TASK ITEM >>
Go line by line through the listing below and copy those that hold "liblist".

DATA PROVIDED >>
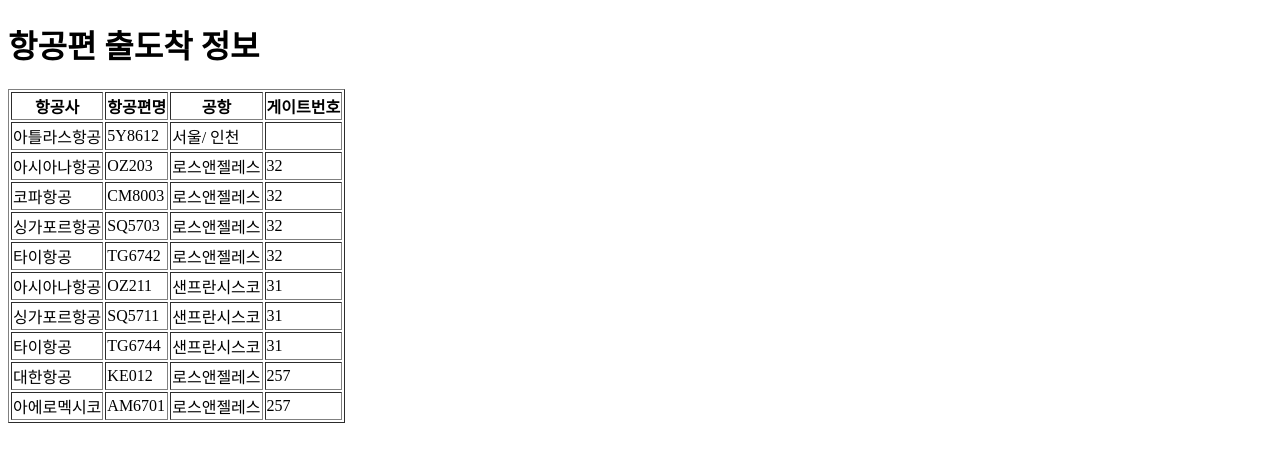
Repository: iamlydiaaaa/OpenAPI_test
Page: http://localhost/weather/liblist.jsp
These files come from the project's save history. The page is drawn as it stood at one moment and after the next save; the edit follows.
The browser window is 1280 px wide. The pictures show the whole page.
The page is served by Tomcat 9.

Above is the page before, as saved 2022-10-11 07:17:06.

After the next save:
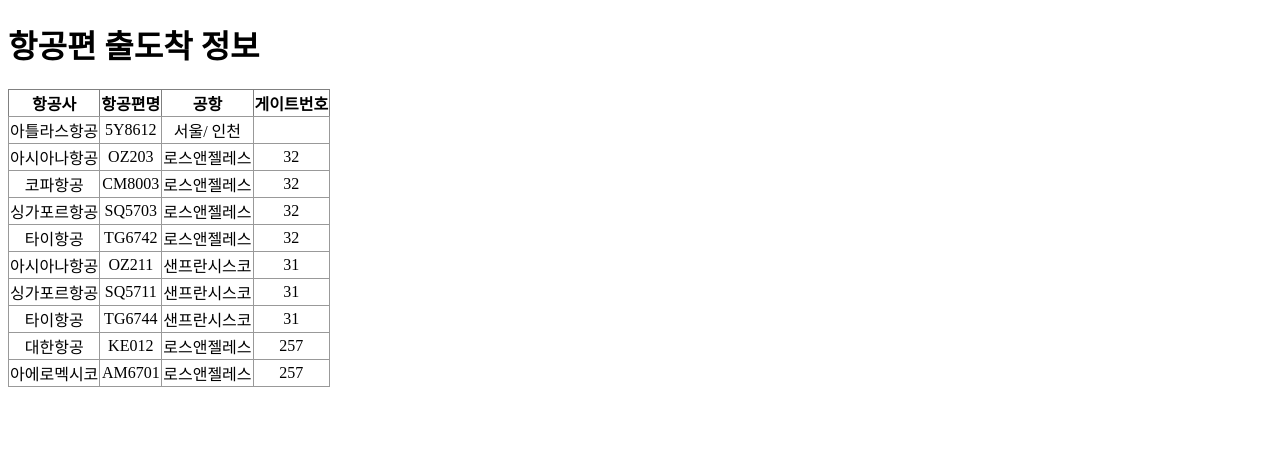
Saved 61 s later.
--- a/weather/src/main/webapp/liblist.jsp
+++ b/weather/src/main/webapp/liblist.jsp
@@ -7,6 +7,13 @@
 <title>liblist</title>
 <script type="text/javascript" src="./js/jquery-3.6.1.js"></script>
 <script type="text/javascript" src="./js/lib01.js"></script>
+<style>
+	.flight_table{border-collapse: collapse; text-align: center;}
+	.flight_table thead{}
+	.flight_table tbody{}
+	.flight_table tr{}
+	.flight_table td{border: 1px solid #999; border-collapse: collapse;}
+</style>
 </head>
 <body>
 <h1>항공편 출도착 정보</h1>
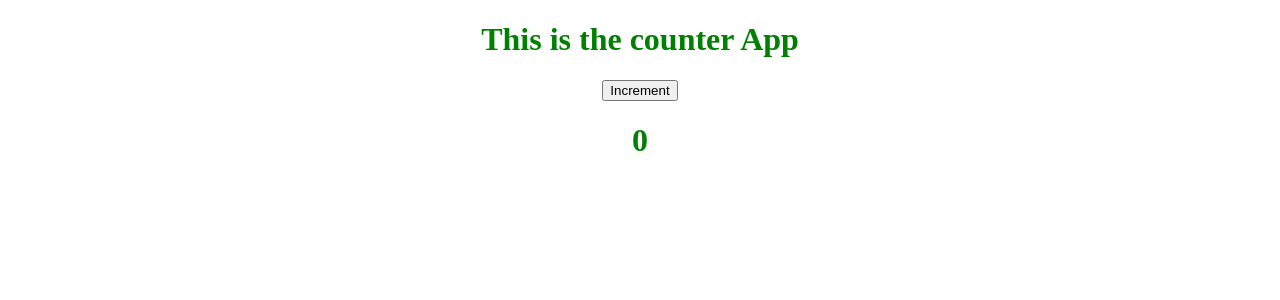
Repository: Gauravyadav678/GcounterApp
Page: / (app in gcounter/)
These files come from the project's save history. The page is drawn as it stood at one moment and after the next save; the edit follows.
The browser window is 1280 px wide. The pictures show the whole page.
The project was rebuilt for these pictures with package versions that can differ from the ones it lists, and the page was loaded fresh each time. Also part of the build but not shown: gcounter/src/index.css.

Above is the page before, as saved 2024-10-22 17:25:23.

After the next save:
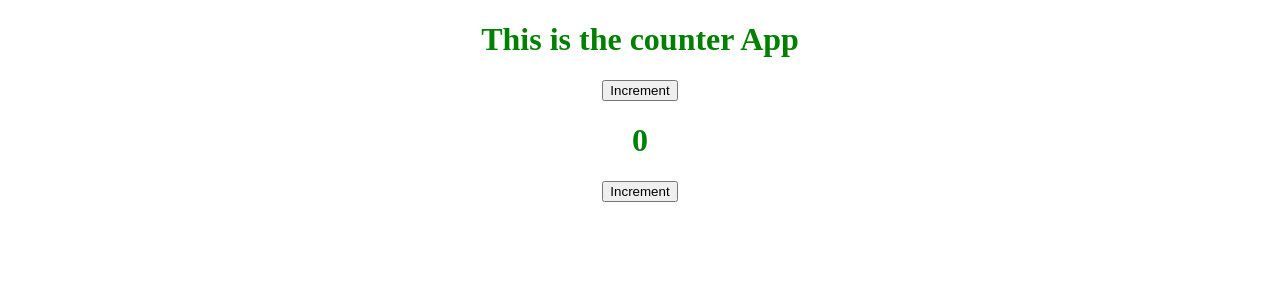
Saved 2 h 2 min later.
--- a/gcounter/src/App.js
+++ b/gcounter/src/App.js
@@ -12,7 +12,8 @@ function App() {
 
        <button>Increment {<Increment/>}</button>
       <MainValue/>
-      <Decrement/>
+      <button>Increment { <Decrement/>}</button>
+
       </>
     </div>
   );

RESPONSE TO THE TASK >>
Page: http://localhost/weather/liblist.jsp
--- a/weather/src/main/webapp/liblist.jsp
+++ b/weather/src/main/webapp/liblist.jsp
 <title>liblist</title>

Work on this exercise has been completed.